devour." 5. If no other peculiar promise respecting prayer, was made to those who possessed miraculous powers, but the promise in the text, and other similar promises, then all the other promises made to prayer are applicable to christians at this day. They have a right to exercise faith in the general promise, “ He that asketh, receiveth; and he that seeketh, findeth; and to him that knocketh, it shall be opened.” They have a right to exercise faith also in innumerable other promises made to the effectual fervent prayer of the righteous. They have all the encouragement to pray in faith of the promises, that they can reasonably desire. "God has never said to the seed of Jacob, “ Seek ye me in vain;” but he has assured them, that if they pray aright, they shall always be heard ; and either receive what they pray for in particular, or something more for his glory and their good. In order to pray aright, they must pray with a real desire for those things they pray for, and with a cordial submission to the will of God, whether he shall grant or deny their requests. And when they offer up such prayers, they are always his delight, and shall avail much, though they do not obtain the particular things they ask for.

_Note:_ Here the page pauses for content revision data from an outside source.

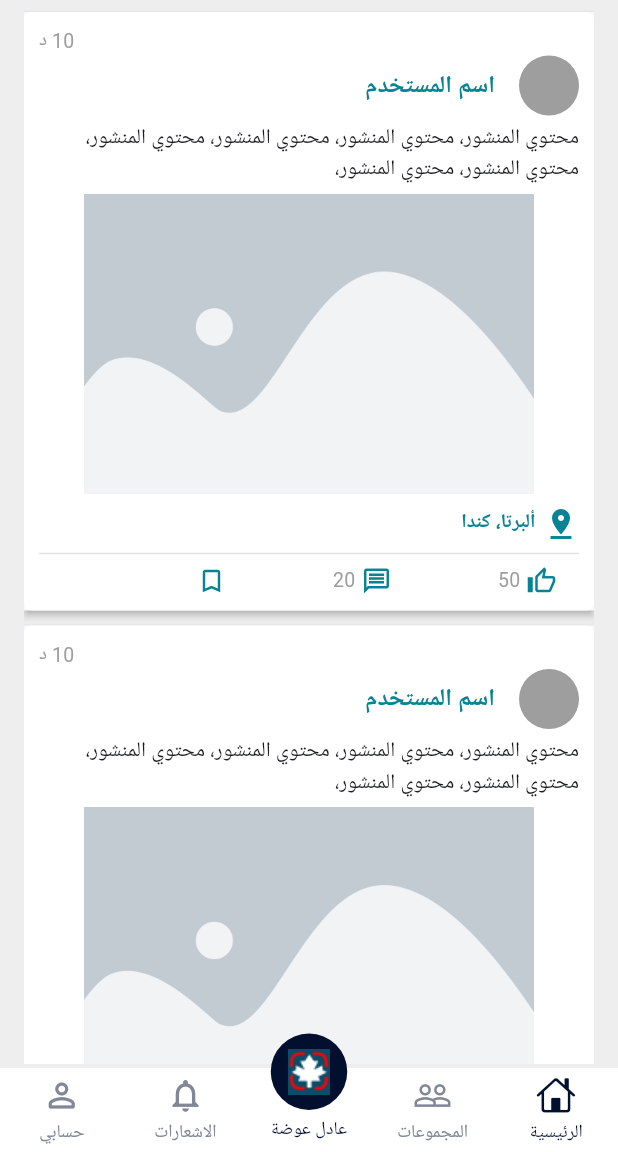
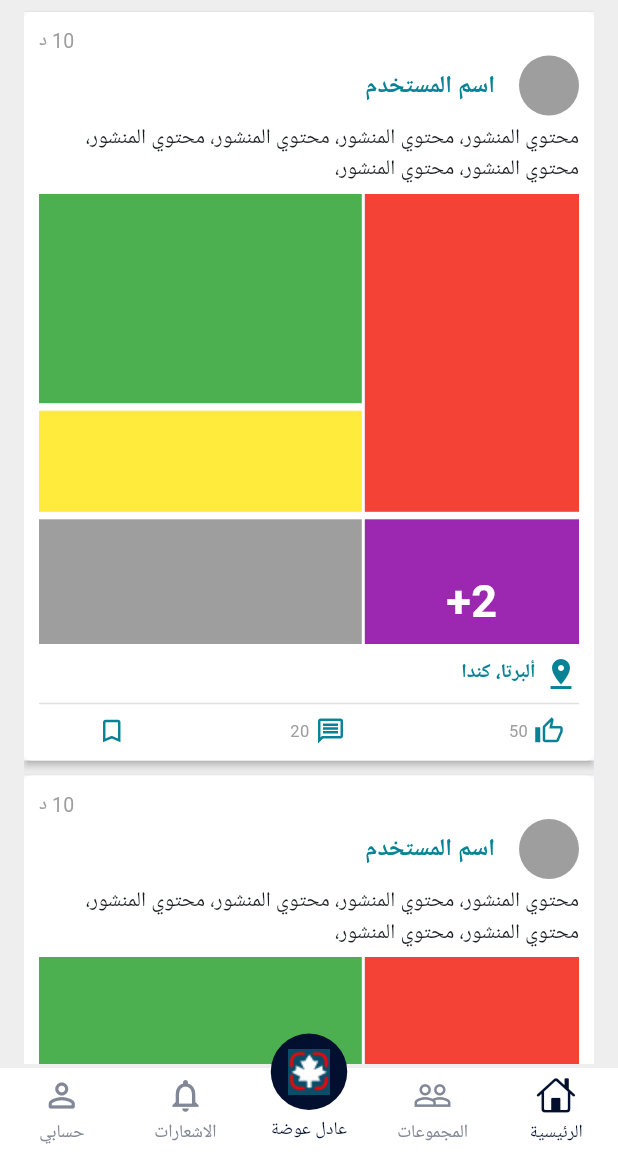
Before and after one commit to shehab-eldein/CALife, a Flutter app: the screen it shows after launch, on a phone screen of 412 x 824 dp, the part 84-1236 px from its top. Run offline on Flutter 3.47's test engine with Material 2 defaults, Android fonts, the phone set to English and light mode, and no system bars; drawn by our look-alikes of persistent_bottom_nav_bar; our stand-ins replace custom_sliding_segmented_control, flutter_screenutil, intl_phone_field, rounded_loading_button, toggle_switch; missing offline and left inert: app_tracking_transparency, dart:ffi, flutter_bootstrap5; generated files the repository leaves out were written again.

Commit message:
Group View

```diff
--- a/lib/Helper/Constants.dart
+++ b/lib/Helper/Constants.dart
@@ -3,7 +3,7 @@ import 'dart:ui';
 class appDesign {
 
   static const colorPrimary=Color(0xff030F2E);
-  static const colorPrimaryDark=Color(0xff213e60);
+  static const colorPrimaryDark=Color(0xff0A4D68);
   static const colorPrimaryLight=Color(0xfff6f6f6);
   static const colorAccent=Color(0xff088395);
   static const colorUnhighlighted=Color(0xff818796);
--- a/lib/Views/Shared/BottomNavigation.dart
+++ b/lib/Views/Shared/BottomNavigation.dart
@@ -10,7 +10,6 @@ import 'package:persistent_bottom_nav_bar/persistent_tab_view.dart';
 import 'package:flutter_gen/gen_l10n/app_localizations.dart';
 import 'package:flutter/foundation.dart';
 
-import '../GroupsView.dart';
 
 class BottomNavigation extends StatelessWidget {
 
@@ -72,7 +71,7 @@ class BottomNavigation extends StatelessWidget {
         GroupsTabsView(),
         GroupsTabsView(),
         GroupsTabsView(),
-        GroupsTabsView()
+      LoginView()
 
       ];
     }
--- a/lib/Views/Shared/InteractiveIcon.dart
+++ b/lib/Views/Shared/InteractiveIcon.dart
@@ -24,7 +24,7 @@ class InteractiveIcon extends StatelessWidget {
             color: Colors.grey,
 
             fontWeight: FontWeight.normal,
-            fontSize: 13,
+            fontSize: 11,
           ),
         ),
 
--- a/lib/Views/Shared/postWidget.dart
+++ b/lib/Views/Shared/postCard.dart
@@ -5,6 +5,7 @@ import 'package:flutter/services.dart';
 import 'package:intl_phone_field/country_picker_dialog.dart';
 import 'package:intl_phone_field/intl_phone_field.dart';
 import 'package:canadianslife/Helper/Constants.dart';
+import 'package:flutter_staggered_grid_view/flutter_staggered_grid_view.dart';
 
 
 class Post extends StatefulWidget {
@@ -82,12 +83,82 @@ class _PostState extends State<Post> {
               ),
               //todo handel many image case
               Container(
-                height: 200,
+                height: 300,
                 width: double.infinity,
 
-                child: Image(
-                    image: AssetImage("images/placeholder.png")
+                child: StaggeredGrid.count(
+                  crossAxisCount: 5,
+                  mainAxisSpacing: 5,
+                  crossAxisSpacing: 2,
+                  children:  [
+                    StaggeredGridTile.count(
+                      crossAxisCellCount: 2,
+                      mainAxisCellCount: 3,
+                      child: GestureDetector(
+                        child: Container(
+                          color: Colors.red,
+
+
+                        ),
+                        onTap: () {
+                          print("Click on red one");
+                        },
+
+                      ),
+                    ),
+                    StaggeredGridTile.count(
+                      crossAxisCellCount: 3,
+                      mainAxisCellCount: 2,
+                      child: Container(
+                        color: Colors.green,
+                      ),
+                    ),
+                    StaggeredGridTile.count(
+                      crossAxisCellCount: 3,
+                      mainAxisCellCount: 1,
+                      child: Container(
+                        color: Colors.yellow,
+                      ),
+                    ),
+                    StaggeredGridTile.count(
+                      crossAxisCellCount: 2,
+                      mainAxisCellCount: 2,
+                      child: Container(
+                        color: Colors.purple,
+                        child:  Stack(
+                          children: [
+
+                            Padding(
+                              padding: EdgeInsets.fromLTRB(0, 0, 0, 30),
+                              child: Center(
+                                child: Text(
+                                  "2+",
+                                  style: TextStyle(
+
+                                    color: Colors.white,
+                                    fontSize: 30,
+                                    fontWeight: FontWeight.bold,
+                                  ),
+                                ),
+                              ),
+                            )
+                          ],
+                        ),
+                      )
+
+                    ),
+                    StaggeredGridTile.count(
+                      crossAxisCellCount: 3,
+                      mainAxisCellCount: 2,
+                      child: Container(
+                        color: Colors.grey,
+                      ),
+                    ),
+                  ],
                 ),
+                // child: Image(
+                //     image: AssetImage("images/placeholder.png")
+                // ),
               ),
               Padding(
                 padding:const EdgeInsets.fromLTRB(0, 8, 0, 0) ,
@@ -116,12 +187,16 @@ class _PostState extends State<Post> {
 
 
               Padding(
-                padding: EdgeInsets.symmetric(horizontal: 15),
+                padding: EdgeInsets.symmetric(horizontal: 10),
                 child: Row(
                   children: [
+
                     Expanded(child: InteractiveIcon(icon: Icons.thumb_up_alt_outlined, text: "50")),
+                    Spacer(flex: 2,),
                     Expanded(child: InteractiveIcon(icon: Icons.message_outlined, text: "20")),
+                    Spacer(flex: 2,),
                     Expanded(child: InteractiveIcon(icon: Icons.bookmark_border_outlined, text: "")),
+
 
 
                   ],
--- a/lib/Views/login.dart
+++ b/lib/Views/login.dart
@@ -1,5 +1,6 @@
 import 'package:canadianslife/Extinsions/extensions.dart';
 import 'package:canadianslife/Views/Shared/CustomLoadingButton.dart';
+import 'package:canadianslife/Views/signup.dart';
 import 'package:canadianslife/Views/splash.dart';
 import 'package:flutter/material.dart';
 import 'package:canadianslife/Views/Shared/authTextField.dart';
@@ -91,7 +92,7 @@ class _LoginState extends State<LoginView> {
                   ),
                   TextButton(
                     onPressed: () {
-                      context.navigateTo(SplashView());
+                      context.navigateTo(SignUpView());
                     },
                     child: Text("ليس لديك حساب؟",
                         style: const TextStyle(
--- a/lib/Views/postView.dart
+++ b/lib/Views/postView.dart
@@ -1,4 +1,4 @@
-import 'package:canadianslife/Views/Shared/postWidget.dart';
+import 'package:canadianslife/Views/Shared/postCard.dart';
 import 'package:flutter/material.dart';
 
 import '../Managers/LayoutManager.dart';
--- a/lib/main.dart
+++ b/lib/main.dart
@@ -3,10 +3,11 @@ import 'package:flutter/material.dart';
 import 'package:flutter_bootstrap5/flutter_bootstrap5.dart';
 import 'package:flutter_localizations/flutter_localizations.dart';
 import 'package:canadianslife/Helper/Constants.dart';
-import 'Views/GroupsView.dart';
 import 'Views/Shared/BottomNavigation.dart';
 import 'Views/Shared/appBar.dart';
 import 'package:flutter_gen/gen_l10n/app_localizations.dart';
+
+import 'Views/onBoarding.dart';
 
 void main() {
   runApp(const MyApp());
--- a/pubspec.yaml
+++ b/pubspec.yaml
@@ -48,6 +48,7 @@ dependencies:
   intl_phone_field: ^3.2.0
   toggle_switch: ^2.1.0
   rounded_loading_button: ^2.1.0
+  flutter_staggered_grid_view:
 
 
 dev_dependencies:
```
Also changed, not shown: lib/Views/GroupsTabsView.dart (+137 -77 lines), lib/Views/GroupsView.dart (deleted, +0 -117 lines), lib/Views/Shared/CustomTextButton.dart (+22 -11 lines), lib/Views/Shared/groupCard.dart (added, +174 -0 lines), lib/Views/onBoarding.dart (+5 -4 lines), pubspec.lock.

And this is all they ought to desire, or do desire, when they pray aright.